DVD Review - My Dog Tulip
In fact, some scenes are incomplete. Some scenes are just line drawings with no color or detail filled in. They're just outlines of characters and buildings. They might as well be stick figures. The animation at times is no more complex than that put on weekly display with South Park. With the amount of toilet humor here, one would think that perhaps the progenitors of that Comedy Central series had some influence, but no. That's not the case.
First off, the writing here is vastly superior. There is little dialogue. The words consist of mostly narration, narration that Fierlinger describes as erudite prose but it's erudite prose that relates the problems that a dog can have with its anus or the feces that comes out of it. Even though the story is set in post-World War II England, this is hardly a treatise on British culture or society all that much.
My Dog Tulip is based on the 1956 novel of the same name. J. R. Ackerley wrote it as an autobiographical tale. Fierlinger doesn't really adapt it as he and his wife translate it. They open with a quote about how the British relate to dogs better than to one another, but whatever commentary on British society is lost as this becomes more about one man's loneliness and the mutual attachment between him and his dog.
The man is J. R. Ackerley and his dog was Queenie. The film itself doesn't provide much in Ackerley's back story. For that, one must go to the DVD's special features. There, one will get a peak into the life of Ackerley but not as much as I would have wanted.
J. R. Ackerley was born in 1896 in London. He was a child out of wedlock. He had an older brother named Peter, also born out of wedlock, and a younger sister named Nancy. While at prep school in Lancashire, Ackerley realized he was gay. There, he was nicknamed "Girlie," yet, Ackerley fought in WWI. He was injured and taken prisoner. His brother arrived and fought alongside him until Peter died in battle. Ackerley was repatriated after the war and went to Cambridge University. He befriended E. M. Forster and lived a promiscuous gay life, moving to India for less than a year. He came back to London where his play got produced and started working for a BBC magazine. He went through his father's death and the discovery of his father's second family, and, just before the WWII, he got an apartment in Putney.
In 1946, the year of his mother's death, Ackerley took in a German Shepherd. The Alsatian female came from Ackerley's part-time, gay lover, Freddie, who was heading to prison for theft. Ackerley taking the dog from Freddie is depicted in Ackerley's novel and the 1988 film We Think the World of You. In fact, the basic plot of that film is essentially the same as this one, except the homosexual aspects were extricated as well as most of the human relationships in general.

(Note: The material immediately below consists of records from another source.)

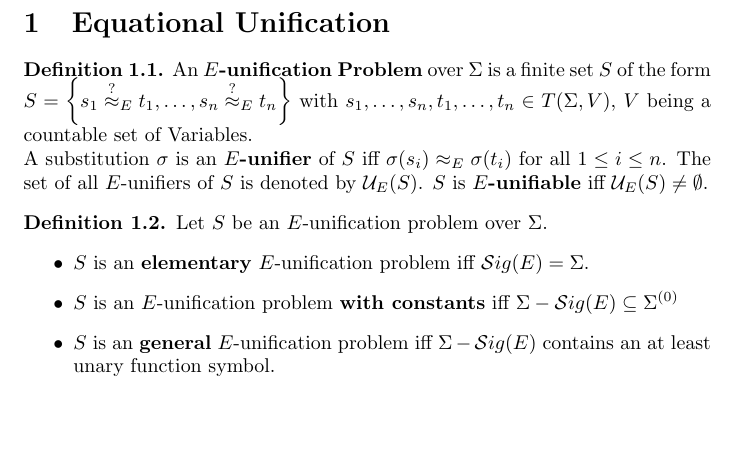
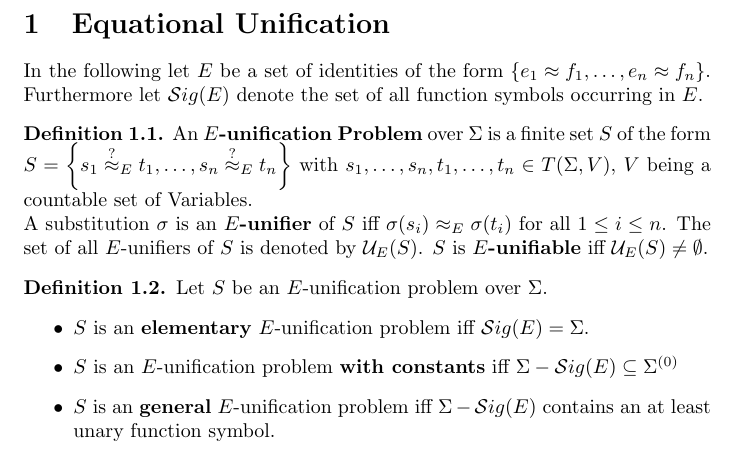
Before and after one commit to Zerwas/Work, a LaTeX document (Hauptseminar TRS/00.BR-Unifiaction.tex, which reads Hauptseminar TRS/02.Equational_Unfication.tex): part of page 2 of 2, cut so that both start at the same text, the shorter picture padded with empty space. Compiled offline with pdfLaTeX.

Commit message:
pdf reup

```diff
--- a/Hauptseminar TRS/02.Equational_Unfication.tex
+++ b/Hauptseminar TRS/02.Equational_Unfication.tex
@@ -1,4 +1,5 @@
 \section{Equational Unification}
+In the following let $E$ be a set of identities of the form $\left\lbrace  e_1\approx f_1,\dots,e_n\approx f_n \right\rbrace$. Furthermore let $\mathcal{S}ig(E)$ denote the set of all function symbols occurring in $E$.
 \begin{definition}
 An \textbf{$E$-unification Problem} over $\Sigma$ is a finite set $S$ of the form $S=\left\lbrace s_1\approxq_{E} t_1,\dots,s_n\approxq_{E} t_n\right\rbrace $ with $s_1,\dots,s_n,t_1,\dots,t_n \in T(\Sigma,V)$, $V$ being a countable set of Variables.\\
 A substitution $\sigma$ is an \textbf{$E$-unifier} of $S$ iff $ \sigma(s_i)\approx_E \sigma(t_i)$ for all $1\leq i \leq n$.
```
Also changed, not shown: Hauptseminar TRS/00.BR-Unifiaction.pdf.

My Dog Tulip really is more about the dog. Tulip starts out as an abused and neglected animal who Ackerley rescues. What might become a cartoon version of Marley & Me takes a sharp turn when Fierlinger shows us a close-up shot of Tulip's anus and then proceeds to show us Tulip as she defecates on the middle of the sidewalk. Fierlinger also shows us Tulip and her various ways of urinating here and there and everywhere.
Fierlinger who teaches at the University of Pennsylvania laughs at these bowel movements when pitted against the highbrow language that Ackerley uses to describe them, never cursing or using four-letter words. Listening to Christopher Plummer deliver that language while watching a cartoon dog drop turds with a classically-trained pianist laying European-inspired score underneath possesses a strange beauty.
Five Stars out of Five.
Not Rated But Recommended for Mature Audiences.
Running Time: 1 hr. and 21 mins.